• [Exercise description] All lines in the material containing the word "import" need to be copied.

• [The records]
%%

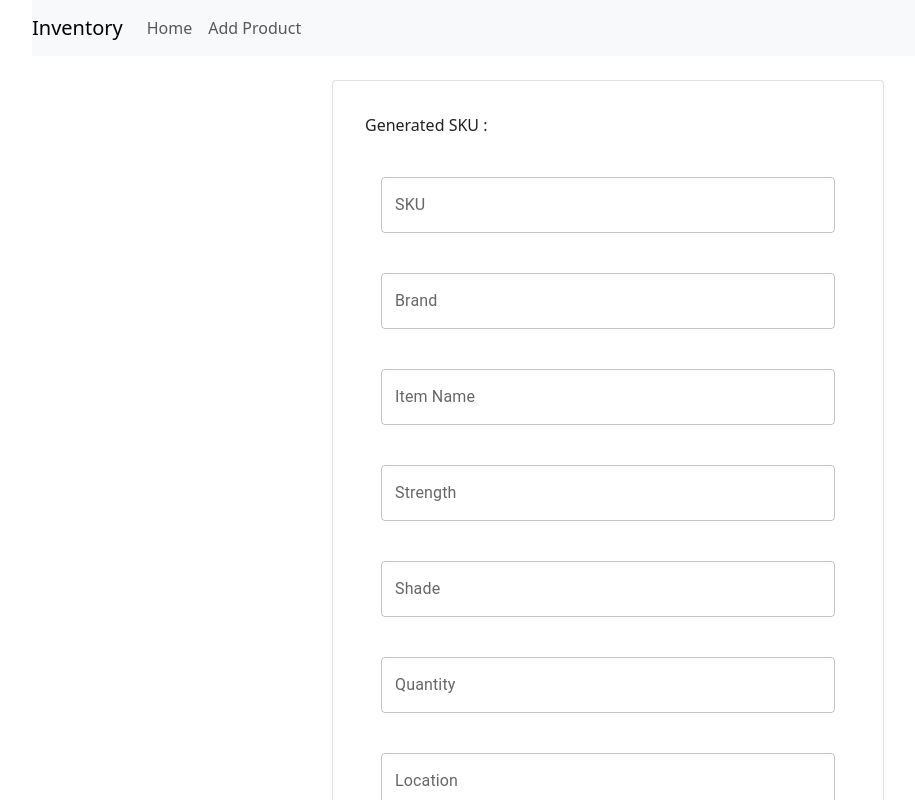
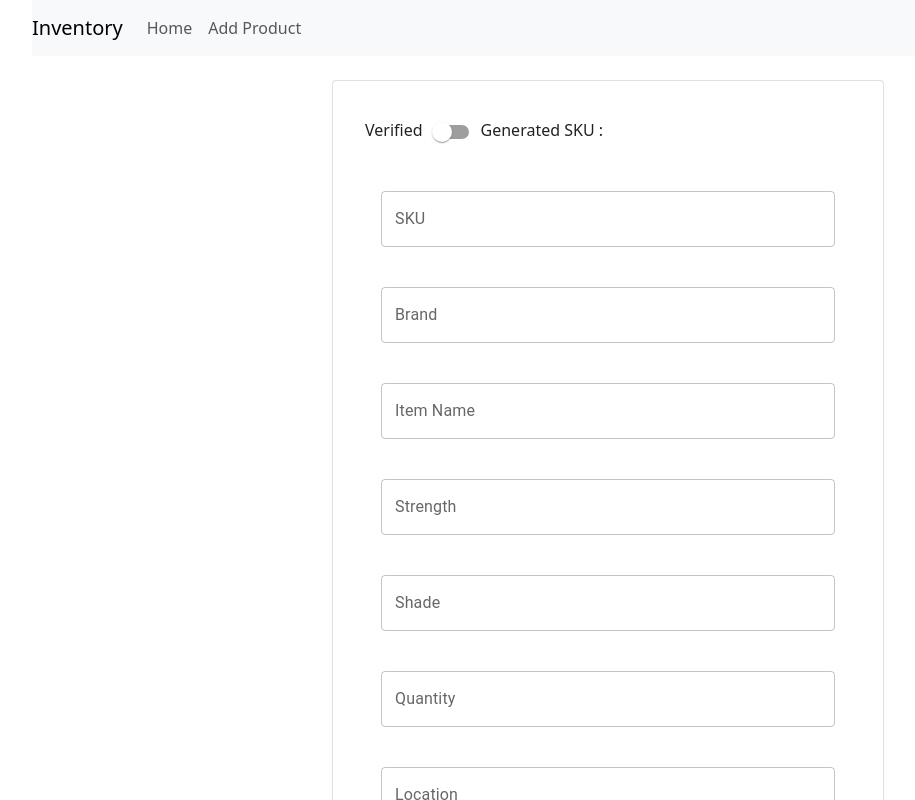
Before and after one commit to shakilanwar1998/Inventory-Helper, a React (Vite) app in the folder frontend/inventory-helper/: page /addProduct in a window 1280 px wide. Shown: the top 800 px of the page, without its empty margins (32-947 px from the left). Built offline with nearby package versions, Linux system fonts and the light colour scheme.

Commit message:
Added Verified Functionality

```diff
--- a/frontend/inventory-helper/src/components/Product.tsx
+++ b/frontend/inventory-helper/src/components/Product.tsx
@@ -32,8 +32,13 @@ function Product() {
   }, []);
 
   const handleEditOnClick = () => {
-    console.log("Sending Product Object", productObject);
-    navigate("/editProduct", { state: { productObject } });
+    if (productObject.verified) {
+      if (confirm("This is a verified entry. Do you want to edit?")) {
+        navigate("/editProduct", { state: { productObject } });
+      }
+    } else {
+      navigate("/editProduct", { state: { productObject } });
+    }
   };
 
   const handleDeleteClick = () => {
--- a/frontend/inventory-helper/src/components/ProductList.tsx
+++ b/frontend/inventory-helper/src/components/ProductList.tsx
@@ -1,3 +1,4 @@
+import { green } from "@mui/material/colors";
 import { useNavigate } from "react-router-dom";
 // export interface Product {
 //   sku: string;
@@ -30,8 +31,10 @@ function ProductList({ products, heading }: Props) {
   const handleSelect = (product: any) => {
     console.log("Inside handleSelect in product list component");
     console.log(product);
+    console.log(product.verified);
     navigate(`/products/${product.sku}`);
   };
+
   return (
     <>
       <h1>{heading}</h1>
@@ -45,6 +48,7 @@ function ProductList({ products, heading }: Props) {
             <th scope="col">Item Name</th>
             <th scope="col">Shade/Variant</th>
             <th scope="col">Location</th>
+            <th scope="col">Verified</th>
           </tr>
         </thead>
         <tbody>
@@ -62,6 +66,13 @@ function ProductList({ products, heading }: Props) {
               <td>{product.itemName}</td>
               <td>{product.shade}</td>
               <td>{product.location}</td>
+              <td
+                style={{
+                  backgroundColor: product.verified ? "#B2FF59" : "#FF5252",
+                }}
+              >
+                {product.verified ? "Yes" : "No"}
+              </td>
             </tr>
           ))}
         </tbody>
--- a/frontend/inventory-helper/src/pages/AddProduct.tsx
+++ b/frontend/inventory-helper/src/pages/AddProduct.tsx
@@ -10,10 +10,12 @@ import {
   Paper,
   Radio,
   RadioGroup,
+  Switch,
   TextField,
 } from "@mui/material";
 import { useNavigate } from "react-router-dom";
 import { useState } from "react";
+import { Verified } from "@mui/icons-material";
 
 function AddProduct() {
   const navigate = useNavigate();
@@ -56,6 +58,7 @@ function AddProduct() {
     upc: "",
     batch: "",
     condition: "Unboxed",
+    verified: false,
   };
 
   const formikValidationSchema = Yup.object().shape({
@@ -74,6 +77,7 @@ function AddProduct() {
     upc: Yup.string(),
     batch: Yup.string(),
     condition: Yup.string().required(),
+    verified: Yup.boolean(),
   });
 
   // const onSubmit = (data: any) => {
@@ -155,6 +159,15 @@ function AddProduct() {
             variant="outlined"
             sx={{ my: { xs: 3, md: 3 }, p: { xs: 1, md: 4 } }}
           >
+            Verified
+            <Switch
+              // checked={checked}
+              id="verified"
+              name="verified"
+              checked={formik.values.verified}
+              onChange={formik.handleChange}
+              inputProps={{ "aria-label": "controlled" }}
+            />
             <label>Generated SKU : </label> {generatedSku}
             <Box m={2} pt={3}>
               <TextField
--- a/frontend/inventory-helper/src/pages/EditProduct.tsx
+++ b/frontend/inventory-helper/src/pages/EditProduct.tsx
@@ -7,6 +7,7 @@ import {
   FormControlLabel,
   Radio,
   Button,
+  Switch,
 } from "@mui/material";
 import axios from "axios";
 import * as Yup from "yup";
@@ -34,6 +35,7 @@ function EditProduct() {
     upc: "" + productObject.upc,
     batch: "" + productObject.batch,
     condition: "" + productObject.condition,
+    verified: productObject.verified,
   };
 
   const formikValidationSchema = Yup.object().shape({
@@ -52,6 +54,7 @@ function EditProduct() {
     upc: Yup.string(),
     batch: Yup.string(),
     condition: Yup.string().required(),
+    verified: Yup.boolean(),
   });
 
   const formik = useFormik({
@@ -74,6 +77,15 @@ function EditProduct() {
             variant="outlined"
             sx={{ my: { xs: 3, md: 6 }, p: { xs: 2, md: 3 } }}
           >
+            Verified
+            <Switch
+              // checked={checked}
+              id="verified"
+              name="verified"
+              checked={formik.values.verified}
+              onChange={formik.handleChange}
+              inputProps={{ "aria-label": "controlled" }}
+            />
             <Box m={2} pt={3}>
               <TextField
                 fullWidth
--- a/frontend/inventory-helper/src/pages/Home.tsx
+++ b/frontend/inventory-helper/src/pages/Home.tsx
@@ -27,6 +27,7 @@ function Home() {
   let heading = "Products";
 
   useEffect(() => {
+    // console.log("Called Useeffect");
     axios.get("http://localhost:3001/products").then((response) => {
       setListOfProducts(response.data);
     });
@@ -49,6 +50,12 @@ function Home() {
       });
     }
   };
+  const handleKeypress = (e: any) => {
+    //it triggers by pressing the enter key
+    if (e.keyCode === 13) {
+      handleSearch();
+    }
+  };
 
   return (
     <div>
@@ -61,6 +68,7 @@ function Home() {
           onChange={(event) => {
             setSearchQuery(event.target.value);
           }}
+          onKeyDown={handleKeypress}
         />
         <Button variant="contained" color="success" onClick={handleSearch}>
           Search
```
Also changed, not shown: 2 other files (tests, documents, lock files or other folders).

%%

• [Solution for this task]
+import { green } from "@mui/material/colors";
 import { useNavigate } from "react-router-dom";
@@ -10,10 +10,12 @@ import {
 import { useNavigate } from "react-router-dom";
 import { useState } from "react";
+import { Verified } from "@mui/icons-material";
@@ -7,6 +7,7 @@ import {
 import axios from "axios";
 import * as Yup from "yup";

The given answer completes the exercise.